» WHAT IS BEING ASKED
Your answer should consist of the lines below that hold the word "null".

--- RECORDS TO USE Enclosed Below ---

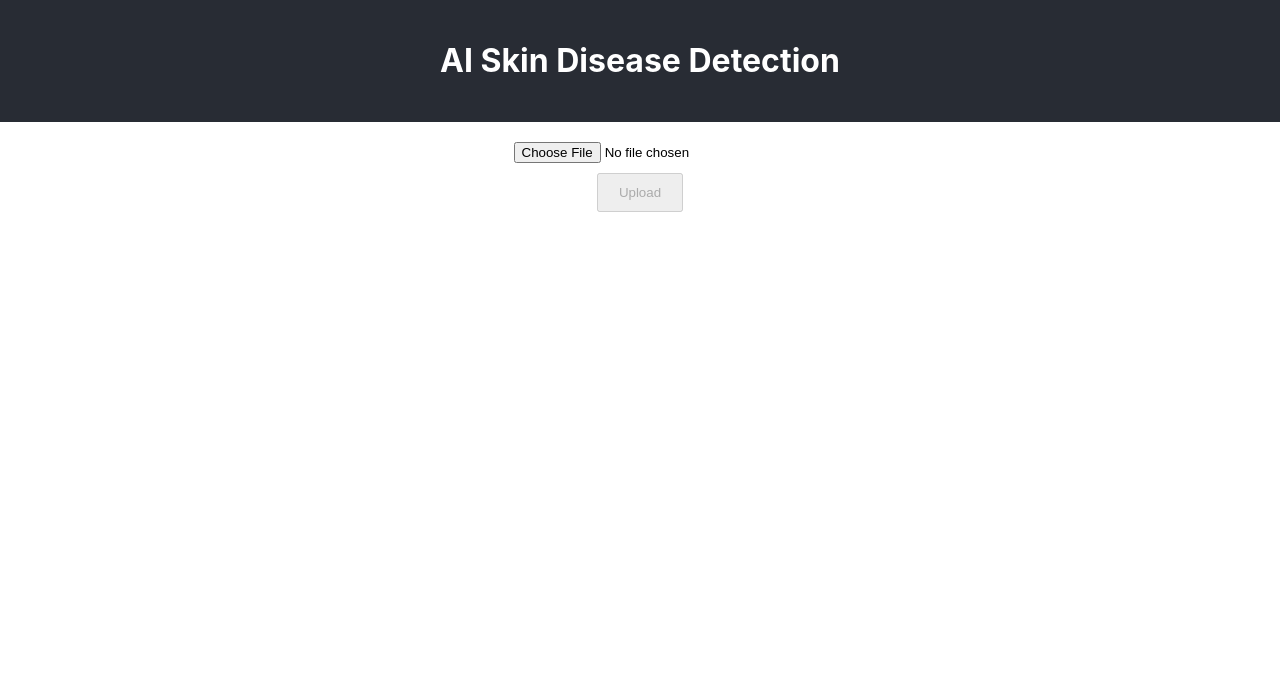
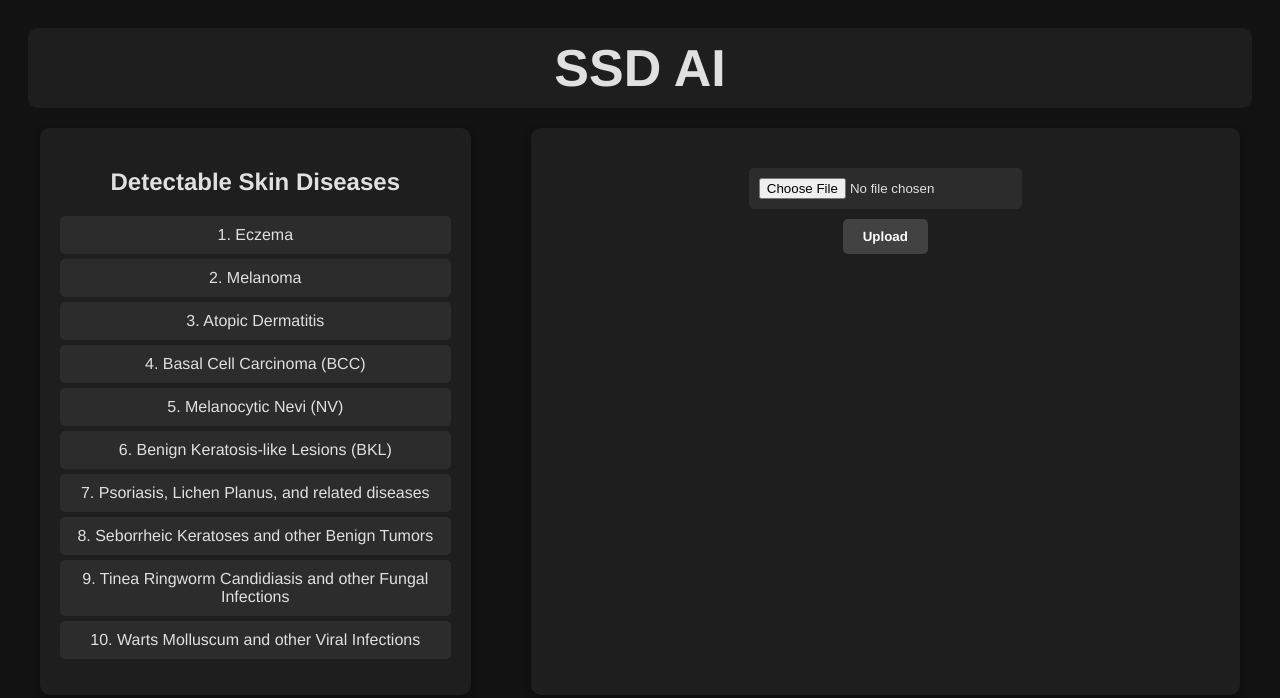
Before and after one commit to syrusaslam/AI-Skin-Disease-Detection, a React (Create React App) app in the folder node_stuff/: page / in a window 1280 px wide. Shown: the top 698 px of the page. Built offline with nearby package versions, Linux system fonts and the light colour scheme.

Commit message:
more modification to the website

```diff
--- a/node_stuff/src/App.css
+++ b/node_stuff/src/App.css
@@ -1,38 +1,96 @@
+/* src/App.css */
 .App {
   text-align: center;
-}
-
-.App-logo {
-  height: 40vmin;
-  pointer-events: none;
-}
-
-@media (prefers-reduced-motion: no-preference) {
-  .App-logo {
-    animation: App-logo-spin infinite 20s linear;
-  }
-}
-
-.App-header {
-  background-color: #282c34;
+  background-color: #121212; /* Dark background */
   min-height: 100vh;
   display: flex;
   flex-direction: column;
   align-items: center;
+  justify-content: flex-start;
+  padding: 20px;
+  color: #E0E0E0; /* Light text color */
+  font-family: 'Helvetica', 'Arial', sans-serif; /* Use Helvetica for main font */
+}
+
+.App-header {
+  background-color: #1E1E1E; /* Slightly lighter dark background */
+  min-height: 80px;
+  display: flex;
+  align-items: center;
   justify-content: center;
   font-size: calc(10px + 2vmin);
-  color: white;
+  color: #E0E0E0; /* Light text color */
+  width: 100%;
+  border-radius: 10px;
+  margin-bottom: 20px;
+  font-family: 'Helvetica', 'Arial', sans-serif; /* Use Helvetica for header */
+  font-weight: 700;
 }
 
-.App-link {
-  color: #61dafb;
+.App-header h1 {
+  margin: 0;
 }
 
-@keyframes App-logo-spin {
-  from {
-    transform: rotate(0deg);
-  }
-  to {
-    transform: rotate(360deg);
-  }
+.main-content {
+  display: flex;
+  justify-content: space-between;
+  width: 100%;
+  max-width: 1200px; /* Limit the width for better appearance */
 }
+
+.upload-container, .info-container {
+  background: #1E1E1E; /* Slightly lighter dark background */
+  padding: 20px;
+  border-radius: 10px;
+  box-shadow: 0 4px 8px rgba(0, 0, 0, 0.3);
+}
+
+.upload-container {
+  width: 60%; /* 2/3 of the screen */
+}
+
+.info-container {
+  width: 35%; /* 1/3 of the screen */
+  margin-right: 5%; /* Adjust for spacing between columns */
+}
+
+.upload-container form {
+  display: flex;
+  flex-direction: column;
+  align-items: center;
+}
+
+.upload-container input {
+  margin-bottom: 10px;
+  padding: 10px;
+  border-radius: 5px;
+  border: none;
+  background-color: #2C2C2C;
+  color: #E0E0E0;
+}
+
+.upload-container button {
+  padding: 10px 20px;
+  background-color: #6200EA; /* Accent color */
+  color: white;
+  border: none;
+  border-radius: 5px;
+  cursor: pointer;
+  transition: background-color 0.3s;
+  font-family: 'Helvetica', 'Arial', sans-serif; /* Use Helvetica for buttons */
+  font-weight: 700;
+}
+
+.upload-container button:disabled {
+  background-color: #424242;
+  cursor: not-allowed;
+}
+
+.upload-container button:hover:not(:disabled) {
+  background-color: #3700B3; /* Darker accent color */
+}
+
+.error {
+  color: #CF6679; /* Error color */
+  margin-bottom: 10px;
+}
--- a/node_stuff/src/App.js
+++ b/node_stuff/src/App.js
@@ -1,6 +1,7 @@
 import React from 'react';
 import Header from './components/Header';
 import UploadForm from './components/UploadForm';
+import Info from './components/Info';
 import './App.css';
 
 function App() {
@@ -11,8 +12,15 @@ function App() {
 
   return (
     <div className="App">
-      <Header />
-      <UploadForm onUpload={handleUpload} />
+      <header className="App-header">
+        <h1>SSD AI</h1>
+      </header>
+      <div className="main-content">
+        <Info />
+        <div className="upload-container">
+          <UploadForm onUpload={handleUpload} />
+        </div>
+      </div>
     </div>
   );
 }
--- /dev/null
+++ b/node_stuff/src/components/Info.css
@@ -0,0 +1,47 @@
+/* src/components/Info.css */
+.info-container {
+    background: #1E1E1E; /* Slightly lighter dark background */
+    padding: 20px;
+    border-radius: 10px;
+    box-shadow: 0 4px 8px rgba(0, 0, 0, 0.3);
+    font-family: 'Helvetica', 'Arial', sans-serif; /* Use Helvetica for main font */
+  }
+
+  .info-container h2 {
+    margin-bottom: 20px;
+    color: #E0E0E0; /* Light text color */
+    font-family: 'Helvetica', 'Arial', sans-serif; /* Use Helvetica for headers */
+    font-weight: 700;
+  }
+
+  .info-container ul {
+    list-style-type: none;
+    padding: 0;
+  }
+
+  .info-container ul li {
+    background: #2C2C2C; /* List item background color */
+    margin: 5px 0;
+    padding: 10px;
+    border-radius: 5px;
+    color: #E0E0E0; /* Light text color */
+    cursor: pointer;
+    position: relative;
+  }
+
+  .info-container ul li:hover {
+    background: #424242;
+  }
+
+  .dropdown-content {
+    display: none;
+    background: #333;
+    padding: 10px;
+    border-radius: 5px;
+    margin-top: 10px;
+    color: #E0E0E0;
+  }
+
+  ul li.active .dropdown-content {
+    display: block;
+  }
--- /dev/null
+++ b/node_stuff/src/components/Info.js
@@ -0,0 +1,39 @@
+import React, { useState } from 'react';
+import './Info.css';
+
+function Info() {
+  const [activeIndex, setActiveIndex] = useState(null);
+
+  const diseases = [
+    { name: 'Eczema', description: 'Eczema is a condition that makes your skin red and itchy. It is common in children but can occur at any age. Eczema is long-lasting (chronic) and tends to flare periodically. It may be accompanied by asthma or hay fever.' },
+    { name: 'Melanoma', description: 'Melanoma is a type of skin cancer that develops from the pigment-producing cells known as melanocytes. Melanomas typically occur in the skin, but may rarely occur in the mouth, intestines, or eye.' },
+    { name: 'Atopic Dermatitis', description: 'Atopic dermatitis is an itchy inflammation of the skin, typically occurring in people with a family history of allergies. The main symptom is a rash that typically appears on the arms and behind the knees, but can also appear anywhere.' },
+    { name: 'Basal Cell Carcinoma (BCC)', description: 'Basal cell carcinoma is a type of skin cancer that begins in the basal cells. Basal cells produce new skin cells as old ones die off. Limiting sun exposure can help prevent these cells from becoming cancerous.' },
+    { name: 'Melanocytic Nevi (NV)', description: 'Melanocytic nevi, commonly known as moles, are growths on the skin that are usually brown or black. They can appear anywhere on the skin, alone or in groups.' },
+    { name: 'Benign Keratosis-like Lesions (BKL)', description: 'Benign keratosis-like lesions are non-cancerous skin growths. They are usually dark, and may be raised or flat. These lesions are common and often increase with age.' },
+    { name: 'Psoriasis, Lichen Planus, and related diseases', description: 'Psoriasis is a skin disease that causes red, itchy scaly patches, most commonly on the knees, elbows, trunk, and scalp. Lichen planus is a condition that can cause swelling and irritation in the skin, hair, nails, and mucous membranes.' },
+    { name: 'Seborrheic Keratoses and other Benign Tumors', description: 'Seborrheic keratoses are non-cancerous (benign) skin growths. They often appear as brown, black, or light tan growths on the face, chest, shoulders, or back.' },
+    { name: 'Tinea Ringworm Candidiasis and other Fungal Infections', description: 'Tinea is a fungal infection of the skin, commonly called ringworm. It can affect the skin on your body, scalp, feet, or nails. Candidiasis is a fungal infection caused by a yeast (a type of fungus) called Candida.' },
+    { name: 'Warts Molluscum and other Viral Infections', description: 'Warts are small growths on the skin caused by a viral infection, specifically by one of the many types of human papillomavirus (HPV). Molluscum contagiosum is a viral infection that results in small, benign raised lesions.' },
+  ];
+
+  const handleToggle = (index) => {
+    setActiveIndex(activeIndex === index ? null : index);
+  };
+
+  return (
+    <div className="info-container">
+      <h2>Detectable Skin Diseases</h2>
+      <ul>
+        {diseases.map((disease, index) => (
+          <li key={index} onClick={() => handleToggle(index)} className={activeIndex === index ? 'active' : ''}>
+            {index + 1}. {disease.name}
+            <div className="dropdown-content">{disease.description}</div>
+          </li>
+        ))}
+      </ul>
+    </div>
+  );
+}
+
+export default Info;
--- a/node_stuff/src/components/UploadForm.css
+++ b/node_stuff/src/components/UploadForm.css
@@ -12,6 +12,7 @@
 
   .upload-form button {
     padding: 10px 20px;
+
   }
 
   .error {
--- a/node_stuff/src/index.css
+++ b/node_stuff/src/index.css
@@ -1,11 +1,9 @@
 body {
-  margin: 0;
-  font-family: -apple-system, BlinkMacSystemFont, 'Segoe UI', 'Roboto', 'Oxygen',
-    'Ubuntu', 'Cantarell', 'Fira Sans', 'Droid Sans', 'Helvetica Neue',
-    sans-serif;
-  -webkit-font-smoothing: antialiased;
-  -moz-osx-font-smoothing: grayscale;
+  font-family: 'Helvetica', 'Arial', sans-serif;
+  background-color: #121212;
+  color: #E0E0E0;
 }
+
 
 code {
   font-family: source-code-pro, Menlo, Monaco, Consolas, 'Courier New',
```
Also changed, not shown: node_stuff/src/components/Header.js (line endings or trailing spaces), 1 other file (tests, documents, lock files or other folders).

--- End of Enclosed RECORDS TO USE ---

» SOLUTION FOR THIS EXERCISE
--- /dev/null
--- /dev/null
+  const [activeIndex, setActiveIndex] = useState(null);
+    setActiveIndex(activeIndex === index ? null : index);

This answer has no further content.